**WORK INSTRUCTIONS**
Return, verbatim and in full, the records that follow, but not their pictures.

GIVEN RECORDS below:

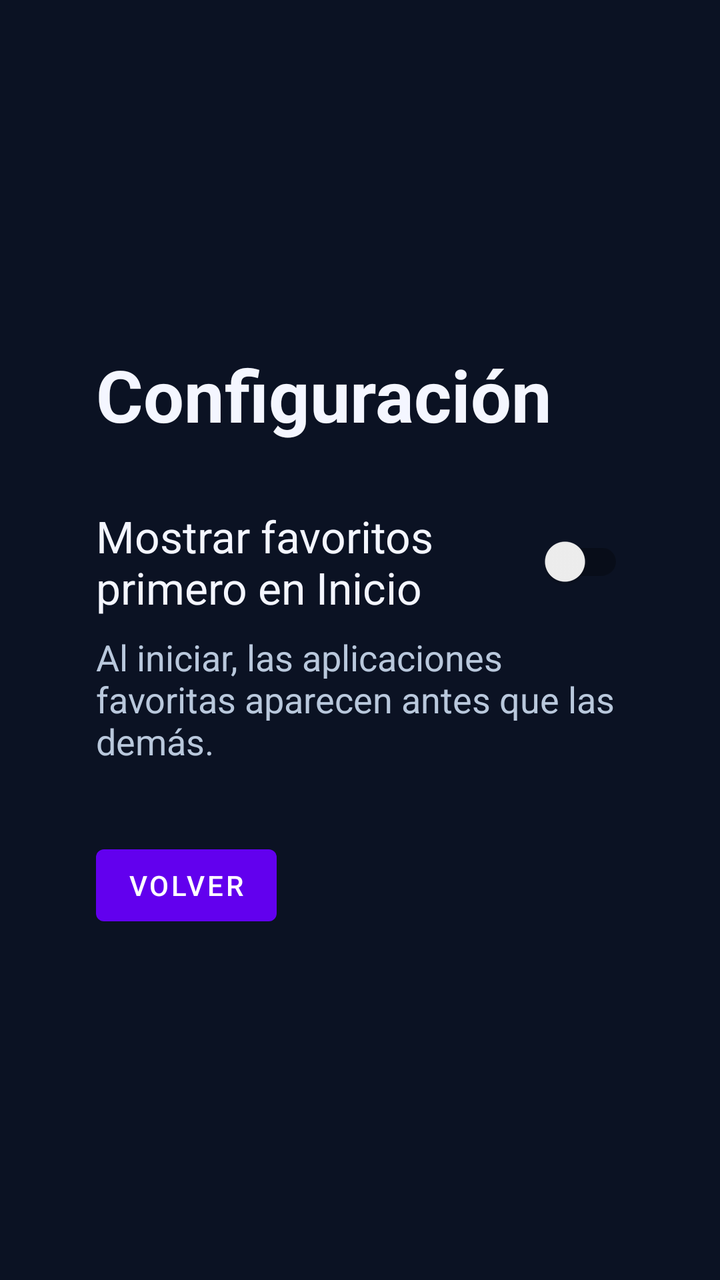
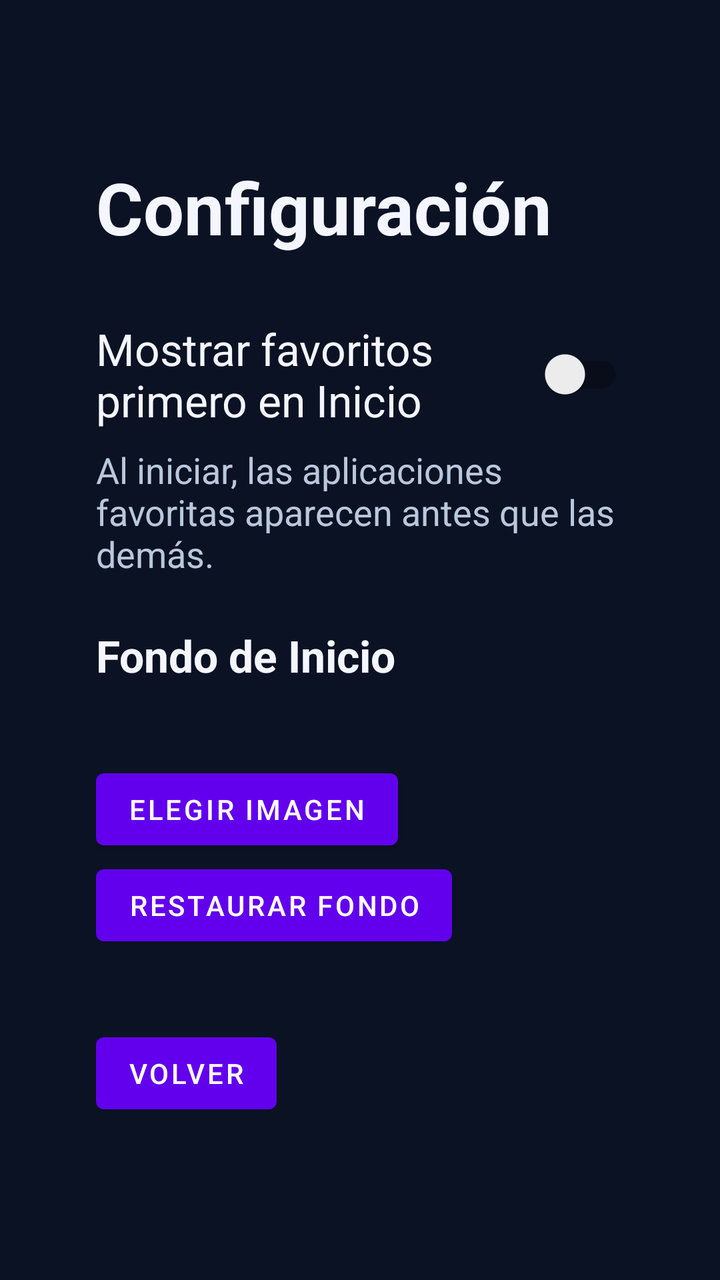

Two renders of the same Android screen: before a commit and after it. Below are the layout's source before the change and the commit's diff.
<!-- AndroidManifest.xml: application theme Theme.CanoTV -->
<!-- res/layout/activity_settings.xml -->
<?xml version="1.0" encoding="utf-8"?>
<LinearLayout xmlns:android="http://schemas.android.com/apk/res/android"
    xmlns:app="http://schemas.android.com/apk/res-auto"
    android:layout_width="match_parent"
    android:layout_height="match_parent"
    android:background="#0B1223"
    android:gravity="center_vertical"
    android:orientation="vertical"
    android:padding="48dp">

    <TextView
        android:layout_width="wrap_content"
        android:layout_height="wrap_content"
        android:text="@string/settings_title"
        android:textColor="#F4F6FF"
        android:textSize="36sp"
        android:textStyle="bold" />

    <com.google.android.material.switchmaterial.SwitchMaterial
        android:id="@+id/favoritesFirstSwitch"
        android:layout_width="match_parent"
        android:layout_height="wrap_content"
        android:layout_marginTop="32dp"
        android:focusable="true"
        android:text="@string/favorites_first_setting"
        android:textColor="#F4F6FF"
        android:textSize="22sp"
        app:useMaterialThemeColors="false" />

    <TextView
        android:layout_width="match_parent"
        android:layout_height="wrap_content"
        android:layout_marginTop="8dp"
        android:text="@string/favorites_first_summary"
        android:textColor="#B9C8DC"
        android:textSize="18sp" />

    <Button
        android:id="@+id/backButton"
        android:layout_width="wrap_content"
        android:layout_height="wrap_content"
        android:layout_marginTop="36dp"
        android:text="@string/back" />

</LinearLayout>
<!-- resources referenced by this layout -->
<resources>
  <string name="back">Volver</string>
  <string name="favorites_first_setting">Mostrar favoritos primero en Inicio</string>
  <string name="favorites_first_summary">Al iniciar, las aplicaciones favoritas aparecen antes que las demás.</string>
  <string name="settings_title">Configuración</string>
  <style name="Theme.CanoTV" parent="Theme.MaterialComponents.DayNight.NoActionBar">
          <item name="android:windowBackground">@android:color/black</item>
          <item name="android:statusBarColor">@android:color/black</item>
          <item name="android:navigationBarColor">@android:color/black</item>
          <item name="android:windowFullscreen">false</item>
      </style>
</resources>

<!-- the commit's change to res/layout/activity_settings.xml (unified diff, before → after) -->
@@ -35,6 +35,36 @@
         android:textColor="#B9C8DC"
         android:textSize="18sp" />
 
+    <TextView
+        android:layout_width="wrap_content"
+        android:layout_height="wrap_content"
+        android:layout_marginTop="24dp"
+        android:text="@string/background_setting"
+        android:textColor="#F4F6FF"
+        android:textSize="22sp"
+        android:textStyle="bold" />
+
+    <TextView
+        android:id="@+id/backgroundStatus"
+        android:layout_width="match_parent"
+        android:layout_height="wrap_content"
+        android:layout_marginTop="6dp"
+        android:textColor="#B9C8DC"
+        android:textSize="18sp" />
+
+    <Button
+        android:id="@+id/chooseBackgroundButton"
+        android:layout_width="wrap_content"
+        android:layout_height="wrap_content"
+        android:layout_marginTop="8dp"
+        android:text="@string/choose_background" />
+
+    <Button
+        android:id="@+id/resetBackgroundButton"
+        android:layout_width="wrap_content"
+        android:layout_height="wrap_content"
+        android:text="@string/reset_background" />
+
     <Button
         android:id="@+id/backButton"
         android:layout_width="wrap_content"
<!-- resource entries referenced after the edit -->
@@ -1,8 +1,11 @@
 <!-- resources referenced by this layout -->
 <resources>
   <string name="back">Volver</string>
+  <string name="background_setting">Fondo de Inicio</string>
+  <string name="choose_background">Elegir imagen</string>
   <string name="favorites_first_setting">Mostrar favoritos primero en Inicio</string>
   <string name="favorites_first_summary">Al iniciar, las aplicaciones favoritas aparecen antes que las demás.</string>
+  <string name="reset_background">Restaurar fondo</string>
   <string name="settings_title">Configuración</string>
   <style name="Theme.CanoTV" parent="Theme.MaterialComponents.DayNight.NoActionBar">
           <item name="android:windowBackground">@android:color/black</item>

End of GIVEN RECORDS.

**TASK ANSWER**
Two renders of the same Android screen: before a commit and after it. Below are the layout's source before the change and the commit's diff.
<!-- AndroidManifest.xml: application theme Theme.CanoTV -->
<!-- res/layout/activity_settings.xml -->
<?xml version="1.0" encoding="utf-8"?>
<LinearLayout xmlns:android="http://schemas.android.com/apk/res/android"
    xmlns:app="http://schemas.android.com/apk/res-auto"
    android:layout_width="match_parent"
    android:layout_height="match_parent"
    android:background="#0B1223"
    android:gravity="center_vertical"
    android:orientation="vertical"
    android:padding="48dp">

    <TextView
        android:layout_width="wrap_content"
        android:layout_height="wrap_content"
        android:text="@string/settings_title"
        android:textColor="#F4F6FF"
        android:textSize="36sp"
        android:textStyle="bold" />

    <com.google.android.material.switchmaterial.SwitchMaterial
        android:id="@+id/favoritesFirstSwitch"
        android:layout_width="match_parent"
        android:layout_height="wrap_content"
        android:layout_marginTop="32dp"
        android:focusable="true"
        android:text="@string/favorites_first_setting"
        android:textColor="#F4F6FF"
        android:textSize="22sp"
        app:useMaterialThemeColors="false" />

    <TextView
        android:layout_width="match_parent"
        android:layout_height="wrap_content"
        android:layout_marginTop="8dp"
        android:text="@string/favorites_first_summary"
        android:textColor="#B9C8DC"
        android:textSize="18sp" />

    <Button
        android:id="@+id/backButton"
        android:layout_width="wrap_content"
        android:layout_height="wrap_content"
        android:layout_marginTop="36dp"
        android:text="@string/back" />

</LinearLayout>
<!-- resources referenced by this layout -->
<resources>
  <string name="back">Volver</string>
  <string name="favorites_first_setting">Mostrar favoritos primero en Inicio</string>
  <string name="favorites_first_summary">Al iniciar, las aplicaciones favoritas aparecen antes que las demás.</string>
  <string name="settings_title">Configuración</string>
  <style name="Theme.CanoTV" parent="Theme.MaterialComponents.DayNight.NoActionBar">
          <item name="android:windowBackground">@android:color/black</item>
          <item name="android:statusBarColor">@android:color/black</item>
          <item name="android:navigationBarColor">@android:color/black</item>
          <item name="android:windowFullscreen">false</item>
      </style>
</resources>

<!-- the commit's change to res/layout/activity_settings.xml (unified diff, before → after) -->
@@ -35,6 +35,36 @@
         android:textColor="#B9C8DC"
         android:textSize="18sp" />
 
+    <TextView
+        android:layout_width="wrap_content"
+        android:layout_height="wrap_content"
+        android:layout_marginTop="24dp"
+        android:text="@string/background_setting"
+        android:textColor="#F4F6FF"
+        android:textSize="22sp"
+        android:textStyle="bold" />
+
+    <TextView
+        android:id="@+id/backgroundStatus"
+        android:layout_width="match_parent"
+        android:layout_height="wrap_content"
+        android:layout_marginTop="6dp"
+        android:textColor="#B9C8DC"
+        android:textSize="18sp" />
+
+    <Button
+        android:id="@+id/chooseBackgroundButton"
+        android:layout_width="wrap_content"
+        android:layout_height="wrap_content"
+        android:layout_marginTop="8dp"
+        android:text="@string/choose_background" />
+
+    <Button
+        android:id="@+id/resetBackgroundButton"
+        android:layout_width="wrap_content"
+        android:layout_height="wrap_content"
+        android:text="@string/reset_background" />
+
     <Button
         android:id="@+id/backButton"
         android:layout_width="wrap_content"
<!-- resource entries referenced after the edit -->
@@ -1,8 +1,11 @@
 <!-- resources referenced by this layout -->
 <resources>
   <string name="back">Volver</string>
+  <string name="background_setting">Fondo de Inicio</string>
+  <string name="choose_background">Elegir imagen</string>
   <string name="favorites_first_setting">Mostrar favoritos primero en Inicio</string>
   <string name="favorites_first_summary">Al iniciar, las aplicaciones favoritas aparecen antes que las demás.</string>
+  <string name="reset_background">Restaurar fondo</string>
   <string name="settings_title">Configuración</string>
   <style name="Theme.CanoTV" parent="Theme.MaterialComponents.DayNight.NoActionBar">
           <item name="android:windowBackground">@android:color/black</item>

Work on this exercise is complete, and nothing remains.